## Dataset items
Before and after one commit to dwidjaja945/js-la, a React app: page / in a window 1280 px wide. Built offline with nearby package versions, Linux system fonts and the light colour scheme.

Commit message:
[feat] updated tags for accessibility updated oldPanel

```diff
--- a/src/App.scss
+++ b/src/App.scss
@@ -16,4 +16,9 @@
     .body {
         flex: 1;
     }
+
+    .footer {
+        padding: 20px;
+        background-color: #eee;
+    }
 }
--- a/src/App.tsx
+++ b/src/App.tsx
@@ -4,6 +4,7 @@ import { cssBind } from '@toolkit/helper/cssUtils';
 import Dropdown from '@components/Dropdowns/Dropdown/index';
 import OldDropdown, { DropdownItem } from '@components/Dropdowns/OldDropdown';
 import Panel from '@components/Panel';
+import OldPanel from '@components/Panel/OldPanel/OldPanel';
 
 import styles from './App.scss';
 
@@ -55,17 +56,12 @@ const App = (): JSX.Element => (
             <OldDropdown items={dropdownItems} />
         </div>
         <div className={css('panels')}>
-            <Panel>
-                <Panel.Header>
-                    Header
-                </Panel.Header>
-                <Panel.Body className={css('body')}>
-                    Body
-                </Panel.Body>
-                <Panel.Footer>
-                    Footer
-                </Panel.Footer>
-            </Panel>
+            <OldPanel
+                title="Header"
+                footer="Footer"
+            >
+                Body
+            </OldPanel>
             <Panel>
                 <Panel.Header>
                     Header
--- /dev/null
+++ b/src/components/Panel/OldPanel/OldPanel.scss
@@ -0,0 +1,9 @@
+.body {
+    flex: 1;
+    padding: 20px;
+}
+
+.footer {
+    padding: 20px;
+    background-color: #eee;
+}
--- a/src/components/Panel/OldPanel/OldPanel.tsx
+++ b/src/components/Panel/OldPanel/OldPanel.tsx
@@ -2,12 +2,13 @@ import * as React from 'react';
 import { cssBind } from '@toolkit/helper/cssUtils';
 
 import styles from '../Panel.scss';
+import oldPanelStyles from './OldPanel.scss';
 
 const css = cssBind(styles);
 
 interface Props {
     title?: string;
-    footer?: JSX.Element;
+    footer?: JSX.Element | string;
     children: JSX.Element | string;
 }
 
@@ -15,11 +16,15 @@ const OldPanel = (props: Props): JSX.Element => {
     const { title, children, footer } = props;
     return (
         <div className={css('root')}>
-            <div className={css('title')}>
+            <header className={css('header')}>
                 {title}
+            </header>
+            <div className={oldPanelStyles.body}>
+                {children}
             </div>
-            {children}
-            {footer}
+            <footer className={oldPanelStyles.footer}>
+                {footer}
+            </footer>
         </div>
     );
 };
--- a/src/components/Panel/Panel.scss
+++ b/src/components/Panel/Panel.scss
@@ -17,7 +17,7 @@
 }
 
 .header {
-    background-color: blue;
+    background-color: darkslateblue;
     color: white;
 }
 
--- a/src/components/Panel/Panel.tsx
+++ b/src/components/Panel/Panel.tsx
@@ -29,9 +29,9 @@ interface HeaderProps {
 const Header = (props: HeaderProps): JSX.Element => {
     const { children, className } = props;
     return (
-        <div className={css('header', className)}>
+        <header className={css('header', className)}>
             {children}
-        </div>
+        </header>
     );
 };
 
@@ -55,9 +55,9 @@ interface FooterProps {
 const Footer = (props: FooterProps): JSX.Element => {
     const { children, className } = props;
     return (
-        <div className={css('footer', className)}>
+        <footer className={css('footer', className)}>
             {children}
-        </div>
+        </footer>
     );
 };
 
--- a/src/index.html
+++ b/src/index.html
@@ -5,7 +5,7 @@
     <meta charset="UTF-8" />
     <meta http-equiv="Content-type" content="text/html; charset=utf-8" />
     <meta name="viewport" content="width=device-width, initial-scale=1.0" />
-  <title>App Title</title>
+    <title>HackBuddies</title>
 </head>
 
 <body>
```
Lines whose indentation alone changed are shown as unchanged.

## Your task
An exact copy of the data is needed.

## Solution to this task
Before and after one commit to dwidjaja945/js-la, a React app: page / in a window 1280 px wide. Built offline with nearby package versions, Linux system fonts and the light colour scheme.

Commit message:
[feat] updated tags for accessibility updated oldPanel

```diff
--- a/src/App.scss
+++ b/src/App.scss
@@ -16,4 +16,9 @@
     .body {
         flex: 1;
     }
+
+    .footer {
+        padding: 20px;
+        background-color: #eee;
+    }
 }
--- a/src/App.tsx
+++ b/src/App.tsx
@@ -4,6 +4,7 @@ import { cssBind } from '@toolkit/helper/cssUtils';
 import Dropdown from '@components/Dropdowns/Dropdown/index';
 import OldDropdown, { DropdownItem } from '@components/Dropdowns/OldDropdown';
 import Panel from '@components/Panel';
+import OldPanel from '@components/Panel/OldPanel/OldPanel';
 
 import styles from './App.scss';
 
@@ -55,17 +56,12 @@ const App = (): JSX.Element => (
             <OldDropdown items={dropdownItems} />
         </div>
         <div className={css('panels')}>
-            <Panel>
-                <Panel.Header>
-                    Header
-                </Panel.Header>
-                <Panel.Body className={css('body')}>
-                    Body
-                </Panel.Body>
-                <Panel.Footer>
-                    Footer
-                </Panel.Footer>
-            </Panel>
+            <OldPanel
+                title="Header"
+                footer="Footer"
+            >
+                Body
+            </OldPanel>
             <Panel>
                 <Panel.Header>
                     Header
--- /dev/null
+++ b/src/components/Panel/OldPanel/OldPanel.scss
@@ -0,0 +1,9 @@
+.body {
+    flex: 1;
+    padding: 20px;
+}
+
+.footer {
+    padding: 20px;
+    background-color: #eee;
+}
--- a/src/components/Panel/OldPanel/OldPanel.tsx
+++ b/src/components/Panel/OldPanel/OldPanel.tsx
@@ -2,12 +2,13 @@ import * as React from 'react';
 import { cssBind } from '@toolkit/helper/cssUtils';
 
 import styles from '../Panel.scss';
+import oldPanelStyles from './OldPanel.scss';
 
 const css = cssBind(styles);
 
 interface Props {
     title?: string;
-    footer?: JSX.Element;
+    footer?: JSX.Element | string;
     children: JSX.Element | string;
 }
 
@@ -15,11 +16,15 @@ const OldPanel = (props: Props): JSX.Element => {
     const { title, children, footer } = props;
     return (
         <div className={css('root')}>
-            <div className={css('title')}>
+            <header className={css('header')}>
                 {title}
+            </header>
+            <div className={oldPanelStyles.body}>
+                {children}
             </div>
-            {children}
-            {footer}
+            <footer className={oldPanelStyles.footer}>
+                {footer}
+            </footer>
         </div>
     );
 };
--- a/src/components/Panel/Panel.scss
+++ b/src/components/Panel/Panel.scss
@@ -17,7 +17,7 @@
 }
 
 .header {
-    background-color: blue;
+    background-color: darkslateblue;
     color: white;
 }
 
--- a/src/components/Panel/Panel.tsx
+++ b/src/components/Panel/Panel.tsx
@@ -29,9 +29,9 @@ interface HeaderProps {
 const Header = (props: HeaderProps): JSX.Element => {
     const { children, className } = props;
     return (
-        <div className={css('header', className)}>
+        <header className={css('header', className)}>
             {children}
-        </div>
+        </header>
     );
 };
 
@@ -55,9 +55,9 @@ interface FooterProps {
 const Footer = (props: FooterProps): JSX.Element => {
     const { children, className } = props;
     return (
-        <div className={css('footer', className)}>
+        <footer className={css('footer', className)}>
             {children}
-        </div>
+        </footer>
     );
 };
 
--- a/src/index.html
+++ b/src/index.html
@@ -5,7 +5,7 @@
     <meta charset="UTF-8" />
     <meta http-equiv="Content-type" content="text/html; charset=utf-8" />
     <meta name="viewport" content="width=device-width, initial-scale=1.0" />
-  <title>App Title</title>
+    <title>HackBuddies</title>
 </head>
 
 <body>
```
Lines whose indentation alone changed are shown as unchanged.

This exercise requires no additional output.